# Definition:Primitive (Calculus)/Constant of Integration

## Definition

Let the real or complex function $F$ be a primitive of the function $f$.

From the language in which it is couched, it is apparent that the primitive of a function may not be unique, otherwise we would be referring to $F$ as ** the primitive** of $f$.

This point is made apparent in Primitives which Differ by Constant: if a function has a primitive, there is an infinite number of them, all differing by a constant.

That is, if $F$ is a primitive for $f$, then so is $F + C$, where $C$ is a constant.

This constant is known as the **constant of integration**.

## Also known as

The term **constant of integration** is often referred to inprecisely as an **arbitrary constant**.

It can also be found being referred to as a **disposable constant** -- that is, it may be "disposed as desired", not "disposed of".

## Also see

- Results about
**constants of integration**can be found**here**.

## Sources
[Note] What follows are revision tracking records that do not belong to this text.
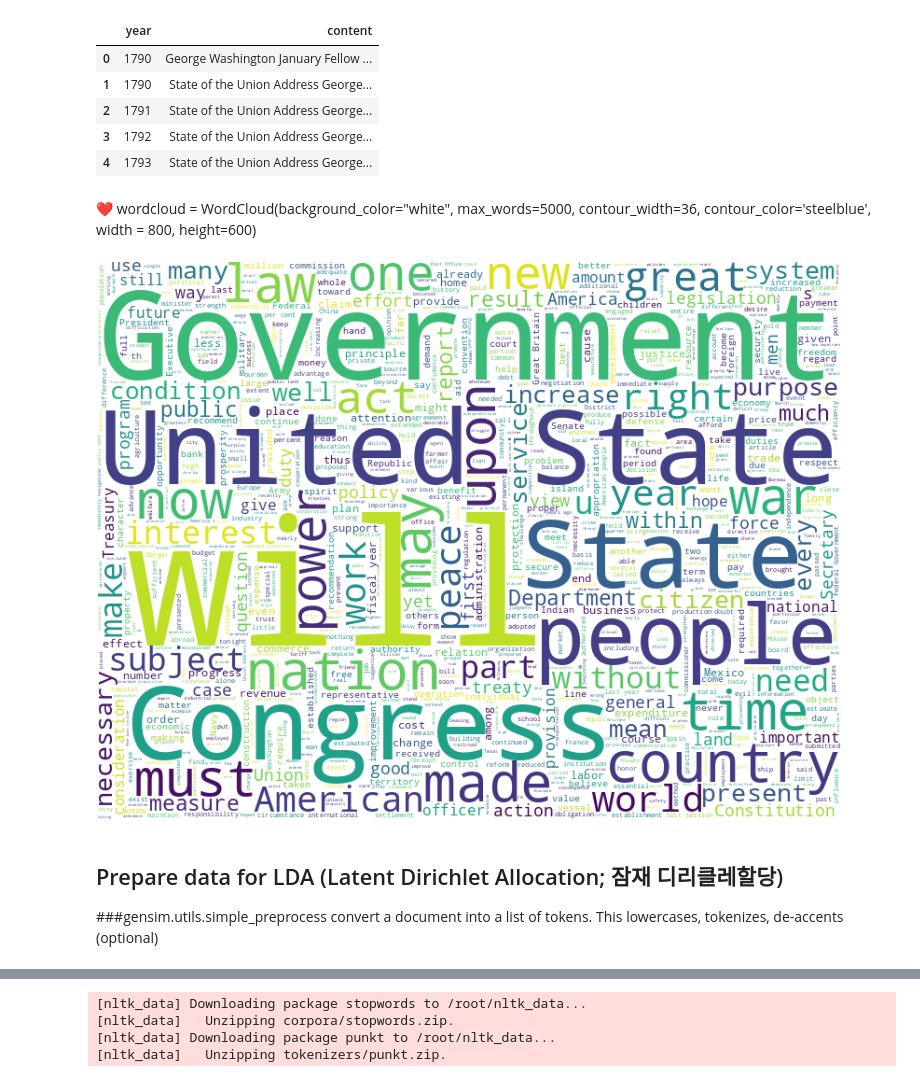
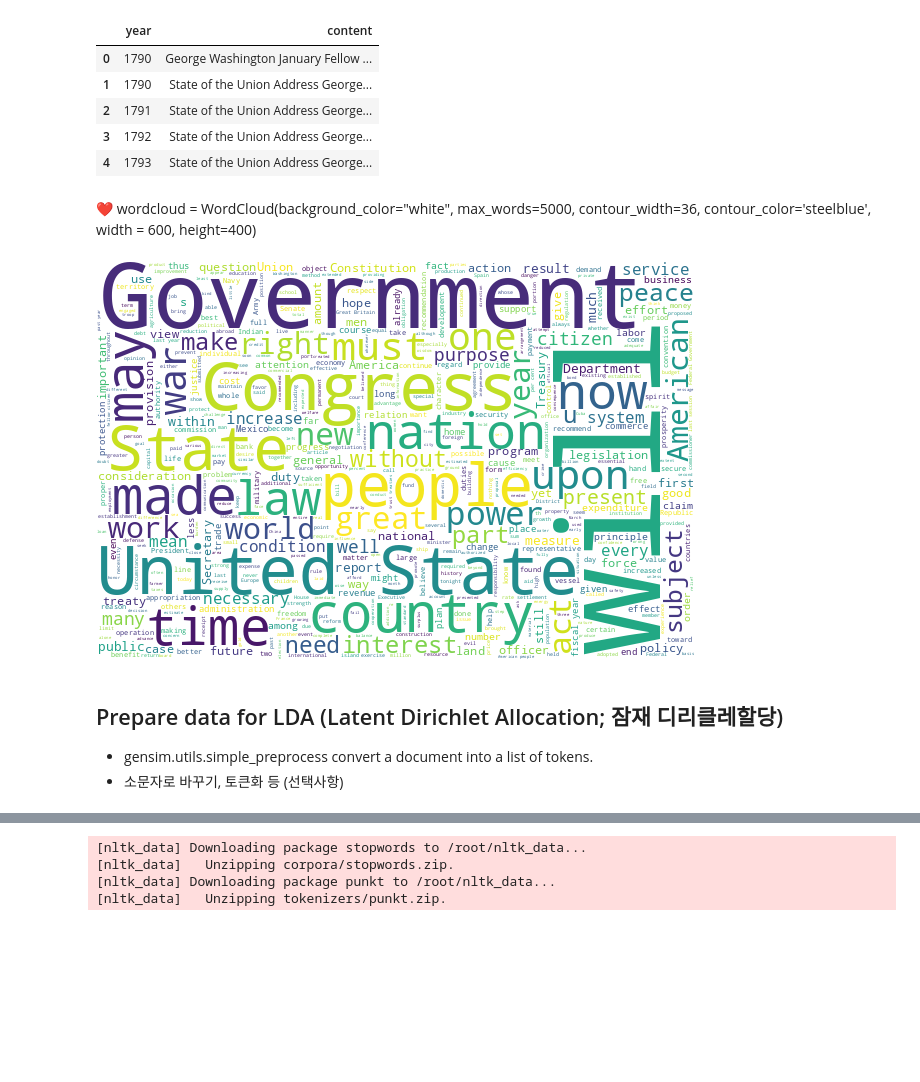
Before and after one commit to MK316/Practice, a Jupyter notebook: GNU_Session2_review.ipynb, the cells around one changed output, grey strips where cells are left out. Cells and saved outputs as stored; diff of their text form; code cells hidden in the pictures; blank space fills up the shorter version.

```diff
--- a/GNU_Session2_review.ipynb
+++ b/GNU_Session2_review.ipynb
@@ -197,24 +177,26 @@ df.head()
 | 3 | 1792 | State of the Union Address George... |
 | 4 | 1793 | State of the Union Address George... |
 # %% [markdown]
- ❤️ wordcloud = WordCloud(background_color="white", max_words=5000, contour_width=36, contour_color='steelblue', width = 800, height=600)
+ ❤️ wordcloud = WordCloud(background_color="white", max_words=5000, contour_width=36, contour_color='steelblue', width = 600, height=400)
 # %%
 #@markdown Explore data w/ wordcloud
 # Import the wordcloud library
 from wordcloud import WordCloud
 # Join the different processed titles together.
 long_string = ','.join(list(df.content.values))
 # Create a WordCloud object
-wordcloud = WordCloud(background_color="white", max_words=5000, contour_width=36, contour_color='steelblue', width = 800, height=600)
+wordcloud = WordCloud(background_color="white", max_words=5000, contour_width=36, contour_color='steelblue', width = 600, height=400)
 # Generate a word cloud
 wordcloud.generate(long_string)
 # Visualize the word cloud
 wordcloud.to_image()
 # %% [output]
-[figure, old version]
+[figure, new version]
 # %% [markdown]
 ## Prepare data for LDA (Latent Dirichlet Allocation; 잠재 디리클레할당)
-###gensim.utils.simple_preprocess convert a document into a list of tokens. This lowercases, tokenizes, de-accents (optional)
+
++ gensim.utils.simple_preprocess convert a document into a list of tokens.
++ 소문자로 바꾸기, 토큰화 등 (선택사항)
 # %%
 #@markdown gensim의 simple_preprocess 이용한 토큰화
 !pip install gensim
```
Also changed, not shown: parts of 71 cells of this notebook.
- 1968: Murray R. Spiegel:
*Mathematical Handbook of Formulas and Tables*... (previous) ... (next): $\S 14$: Definition of an Indefinite Integral - 1998: David Nelson:
*The Penguin Dictionary of Mathematics*(2nd ed.) ... (previous) ... (next):**constant of integration** - 1998: David Nelson:
*The Penguin Dictionary of Mathematics*(2nd ed.) ... (previous) ... (next):**integration** - 2008: David Nelson:
*The Penguin Dictionary of Mathematics*(4th ed.) ... (previous) ... (next):**constant of integration** - 2008: David Nelson:
*The Penguin Dictionary of Mathematics*(4th ed.) ... (previous) ... (next):**integration** - 2014: Christopher Clapham and James Nicholson:
*The Concise Oxford Dictionary of Mathematics*(5th ed.) ... (previous) ... (next):**arbitrary constant**